Patience: Applications to Weightlifting, Sports & Life
Written by Fritz Nugent
I would like to use Sarwar as an example here. Many of you know him. He’s the friendly guy in OLY, always smiling, happy, and working hard. He has set goals for snatch and clean & jerk a few times and met those goals each time, and then set new goals. He doesn’t get greedy with his goals. He also doesn’t try to max each week. And when he does max, he doesn’t really MAX. He kind-of maxes. He lifts to about 85-90% of his potential for the day and calls it good.
Is he lazy? Is he leaving gains on the table?
I would say no to both questions. Here’s his reasoning: he doesn’t want to get hurt. And I am in complete support of him. If he never pushes himself off the proverbial training “edge” (the edge is the end of your current tissue or psychological tolerance for any given task, and when you push further than the edge, you fall off, i.e. injury or burnout), then he gets to keep training each week, adding interest to his gains. He keeps getting better. He doesn’t have to take time off to nurse a nagging injury. In fact, he feels pretty good most days. He gets a little sore, but nothing crazy. Nothing serious. and yet his PR’s keep rolling in.

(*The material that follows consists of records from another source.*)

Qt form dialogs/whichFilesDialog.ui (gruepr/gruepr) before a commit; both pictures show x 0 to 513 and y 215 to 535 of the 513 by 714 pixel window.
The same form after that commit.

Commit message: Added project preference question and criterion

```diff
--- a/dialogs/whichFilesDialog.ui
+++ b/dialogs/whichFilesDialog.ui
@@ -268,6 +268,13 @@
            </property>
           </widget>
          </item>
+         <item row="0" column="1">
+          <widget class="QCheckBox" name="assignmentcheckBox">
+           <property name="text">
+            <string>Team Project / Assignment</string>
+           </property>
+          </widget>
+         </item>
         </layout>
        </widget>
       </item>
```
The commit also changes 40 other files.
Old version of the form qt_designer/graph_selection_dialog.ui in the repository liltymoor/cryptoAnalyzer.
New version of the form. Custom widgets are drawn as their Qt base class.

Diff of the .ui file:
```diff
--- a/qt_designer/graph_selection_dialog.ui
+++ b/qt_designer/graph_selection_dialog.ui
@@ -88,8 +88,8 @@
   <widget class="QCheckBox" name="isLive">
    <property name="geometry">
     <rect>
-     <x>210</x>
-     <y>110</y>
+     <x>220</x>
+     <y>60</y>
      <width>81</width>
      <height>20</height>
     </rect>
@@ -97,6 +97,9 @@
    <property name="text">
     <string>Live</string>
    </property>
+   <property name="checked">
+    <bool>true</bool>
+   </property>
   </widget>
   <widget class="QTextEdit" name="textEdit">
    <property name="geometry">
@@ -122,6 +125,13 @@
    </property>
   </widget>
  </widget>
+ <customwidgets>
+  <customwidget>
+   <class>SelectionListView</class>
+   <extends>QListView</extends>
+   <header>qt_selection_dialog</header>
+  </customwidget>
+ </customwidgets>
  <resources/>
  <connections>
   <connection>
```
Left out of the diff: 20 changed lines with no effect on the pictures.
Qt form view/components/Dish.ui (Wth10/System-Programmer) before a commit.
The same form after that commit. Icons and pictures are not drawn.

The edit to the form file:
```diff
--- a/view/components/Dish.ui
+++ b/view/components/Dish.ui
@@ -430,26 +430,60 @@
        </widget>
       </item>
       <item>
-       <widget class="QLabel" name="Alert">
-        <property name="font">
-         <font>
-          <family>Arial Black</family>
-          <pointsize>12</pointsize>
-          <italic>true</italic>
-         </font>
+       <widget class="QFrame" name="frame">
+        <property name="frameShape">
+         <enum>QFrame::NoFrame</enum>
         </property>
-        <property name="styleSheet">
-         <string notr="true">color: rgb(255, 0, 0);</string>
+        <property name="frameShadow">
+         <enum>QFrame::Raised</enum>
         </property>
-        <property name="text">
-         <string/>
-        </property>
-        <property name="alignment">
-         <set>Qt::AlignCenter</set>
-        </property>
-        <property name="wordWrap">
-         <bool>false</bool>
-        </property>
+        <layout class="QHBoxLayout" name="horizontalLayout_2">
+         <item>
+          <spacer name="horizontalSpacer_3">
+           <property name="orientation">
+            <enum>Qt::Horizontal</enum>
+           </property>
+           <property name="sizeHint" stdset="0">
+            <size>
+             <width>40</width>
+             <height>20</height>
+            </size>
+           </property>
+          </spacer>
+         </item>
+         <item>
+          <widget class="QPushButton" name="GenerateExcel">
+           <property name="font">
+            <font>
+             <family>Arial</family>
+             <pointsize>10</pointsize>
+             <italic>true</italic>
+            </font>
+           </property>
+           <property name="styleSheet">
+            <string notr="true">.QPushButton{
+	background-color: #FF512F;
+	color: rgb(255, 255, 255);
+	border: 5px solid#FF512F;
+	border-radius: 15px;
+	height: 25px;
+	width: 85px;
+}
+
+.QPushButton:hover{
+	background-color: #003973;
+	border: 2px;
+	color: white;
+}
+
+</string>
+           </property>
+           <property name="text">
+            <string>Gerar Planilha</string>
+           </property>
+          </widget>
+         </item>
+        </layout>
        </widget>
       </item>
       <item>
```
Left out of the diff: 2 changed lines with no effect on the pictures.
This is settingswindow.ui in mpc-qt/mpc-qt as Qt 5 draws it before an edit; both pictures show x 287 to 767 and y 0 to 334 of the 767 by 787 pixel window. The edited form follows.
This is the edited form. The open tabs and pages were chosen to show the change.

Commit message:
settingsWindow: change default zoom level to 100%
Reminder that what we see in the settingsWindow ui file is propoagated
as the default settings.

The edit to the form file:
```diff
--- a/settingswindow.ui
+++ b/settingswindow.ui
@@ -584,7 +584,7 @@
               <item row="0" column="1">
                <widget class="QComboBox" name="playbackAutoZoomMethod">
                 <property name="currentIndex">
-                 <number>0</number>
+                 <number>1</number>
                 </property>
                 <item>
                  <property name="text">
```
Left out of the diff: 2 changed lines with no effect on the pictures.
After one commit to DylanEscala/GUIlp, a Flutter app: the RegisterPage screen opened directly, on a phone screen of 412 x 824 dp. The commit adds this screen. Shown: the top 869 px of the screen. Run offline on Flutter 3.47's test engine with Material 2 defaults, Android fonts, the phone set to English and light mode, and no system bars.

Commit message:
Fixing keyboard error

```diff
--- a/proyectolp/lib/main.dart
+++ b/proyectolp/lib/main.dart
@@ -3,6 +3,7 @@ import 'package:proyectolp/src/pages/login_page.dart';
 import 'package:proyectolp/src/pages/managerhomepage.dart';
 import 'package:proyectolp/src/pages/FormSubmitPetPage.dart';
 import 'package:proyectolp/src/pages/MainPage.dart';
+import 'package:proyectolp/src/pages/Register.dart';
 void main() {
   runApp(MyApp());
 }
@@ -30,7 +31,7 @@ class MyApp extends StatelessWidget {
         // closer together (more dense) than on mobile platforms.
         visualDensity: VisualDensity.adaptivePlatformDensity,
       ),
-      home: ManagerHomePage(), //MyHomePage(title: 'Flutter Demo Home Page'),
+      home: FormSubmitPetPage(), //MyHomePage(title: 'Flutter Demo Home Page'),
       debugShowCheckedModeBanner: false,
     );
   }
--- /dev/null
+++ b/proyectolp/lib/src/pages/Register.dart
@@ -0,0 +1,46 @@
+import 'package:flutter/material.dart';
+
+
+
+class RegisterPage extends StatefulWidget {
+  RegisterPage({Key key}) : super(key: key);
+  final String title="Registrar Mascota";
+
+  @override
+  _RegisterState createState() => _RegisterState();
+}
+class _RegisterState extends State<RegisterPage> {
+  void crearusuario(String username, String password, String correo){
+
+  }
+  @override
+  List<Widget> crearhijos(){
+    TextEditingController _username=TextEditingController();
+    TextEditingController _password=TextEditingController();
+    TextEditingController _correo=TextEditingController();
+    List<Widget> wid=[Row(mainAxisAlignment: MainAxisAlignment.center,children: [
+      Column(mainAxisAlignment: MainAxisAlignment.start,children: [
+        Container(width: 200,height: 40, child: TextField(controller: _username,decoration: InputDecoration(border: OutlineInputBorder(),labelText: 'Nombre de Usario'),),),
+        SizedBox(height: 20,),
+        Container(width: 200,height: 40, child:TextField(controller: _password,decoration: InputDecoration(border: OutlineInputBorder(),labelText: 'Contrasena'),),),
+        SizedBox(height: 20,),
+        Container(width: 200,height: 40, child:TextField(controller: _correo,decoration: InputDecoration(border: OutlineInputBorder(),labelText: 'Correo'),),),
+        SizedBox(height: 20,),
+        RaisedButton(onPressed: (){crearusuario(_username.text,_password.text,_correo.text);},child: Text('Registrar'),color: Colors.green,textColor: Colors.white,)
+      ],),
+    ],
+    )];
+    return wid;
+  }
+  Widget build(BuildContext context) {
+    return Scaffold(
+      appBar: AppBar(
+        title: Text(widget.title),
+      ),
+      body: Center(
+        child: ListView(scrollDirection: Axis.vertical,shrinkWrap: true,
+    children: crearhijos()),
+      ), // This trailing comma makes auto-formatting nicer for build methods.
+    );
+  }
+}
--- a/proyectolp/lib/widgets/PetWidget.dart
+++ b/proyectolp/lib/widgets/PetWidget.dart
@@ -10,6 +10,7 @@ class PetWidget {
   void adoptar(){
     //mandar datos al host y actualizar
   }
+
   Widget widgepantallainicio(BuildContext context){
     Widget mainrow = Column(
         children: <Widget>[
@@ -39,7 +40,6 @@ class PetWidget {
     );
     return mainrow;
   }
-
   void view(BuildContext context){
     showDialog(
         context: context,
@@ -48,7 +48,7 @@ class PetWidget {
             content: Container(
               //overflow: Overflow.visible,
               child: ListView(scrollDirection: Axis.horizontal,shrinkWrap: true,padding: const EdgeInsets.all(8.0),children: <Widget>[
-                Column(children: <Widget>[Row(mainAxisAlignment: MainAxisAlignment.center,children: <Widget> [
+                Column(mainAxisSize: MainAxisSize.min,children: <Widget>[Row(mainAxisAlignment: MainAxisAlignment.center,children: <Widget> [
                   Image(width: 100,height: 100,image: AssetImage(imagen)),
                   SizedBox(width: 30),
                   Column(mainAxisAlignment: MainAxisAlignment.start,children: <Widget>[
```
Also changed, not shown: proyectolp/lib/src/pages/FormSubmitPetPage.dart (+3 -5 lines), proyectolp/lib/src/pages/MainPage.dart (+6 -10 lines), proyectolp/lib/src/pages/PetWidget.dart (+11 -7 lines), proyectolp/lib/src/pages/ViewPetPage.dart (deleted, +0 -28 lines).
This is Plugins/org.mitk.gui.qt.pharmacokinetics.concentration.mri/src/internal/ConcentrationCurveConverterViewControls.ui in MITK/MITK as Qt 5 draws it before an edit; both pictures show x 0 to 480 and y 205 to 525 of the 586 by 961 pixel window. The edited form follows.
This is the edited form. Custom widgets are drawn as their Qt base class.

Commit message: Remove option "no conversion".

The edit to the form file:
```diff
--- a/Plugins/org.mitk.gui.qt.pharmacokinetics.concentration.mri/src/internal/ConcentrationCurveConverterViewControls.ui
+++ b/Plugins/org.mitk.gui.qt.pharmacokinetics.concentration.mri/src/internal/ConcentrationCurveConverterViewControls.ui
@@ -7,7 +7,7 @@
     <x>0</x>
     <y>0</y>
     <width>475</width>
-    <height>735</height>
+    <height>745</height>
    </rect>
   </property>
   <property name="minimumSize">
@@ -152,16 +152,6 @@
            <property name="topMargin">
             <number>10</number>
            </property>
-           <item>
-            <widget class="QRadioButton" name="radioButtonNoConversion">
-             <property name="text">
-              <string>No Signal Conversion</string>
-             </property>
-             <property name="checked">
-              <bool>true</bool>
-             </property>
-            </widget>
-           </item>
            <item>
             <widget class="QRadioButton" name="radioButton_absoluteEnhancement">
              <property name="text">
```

I like to suggest that most people live in the 3-paces-from-the-edge range. This is close enough to reap steady gains over long durations without injury or burn-out. Pushing to 2-steps-from-the-edge you will get better a little faster, and you also risk more. Train ONE STEP from the edge and you may still get a little better, and you also risk A LOT. Everything, maybe. An injury often means starting back over. You have landed on Boardwalk, and you now must pay up your entire savings.
One time I rolled my Jeep in high school and had to spend my entire bank account to fix my engine. I was fish-tailing on a dirt road, living on the edge, and fell off! Ha.
With my own training, I used to live on the edge. For years. And now my body has paid the price, and I can no longer (1.5 years after my back injury) load anything remotely heavy compared to my old PR’s. Don’t be like me. I didn’t have a coach holding me back. I didn’t really know where my edge was, and yet I found it fairly often. I wasn’t unbreakable then, and I’m certainly not, now. And neither are you.
So take a deep breath and relax. The only time to really push towards your edge is if it’s short-term and for a specific reason. Ask me about my smokejumpers and I can tell you how I help them live on the edge for 6 months. But if you don’t have a time-sensitive reason, then take a few steps back and enjoy the view.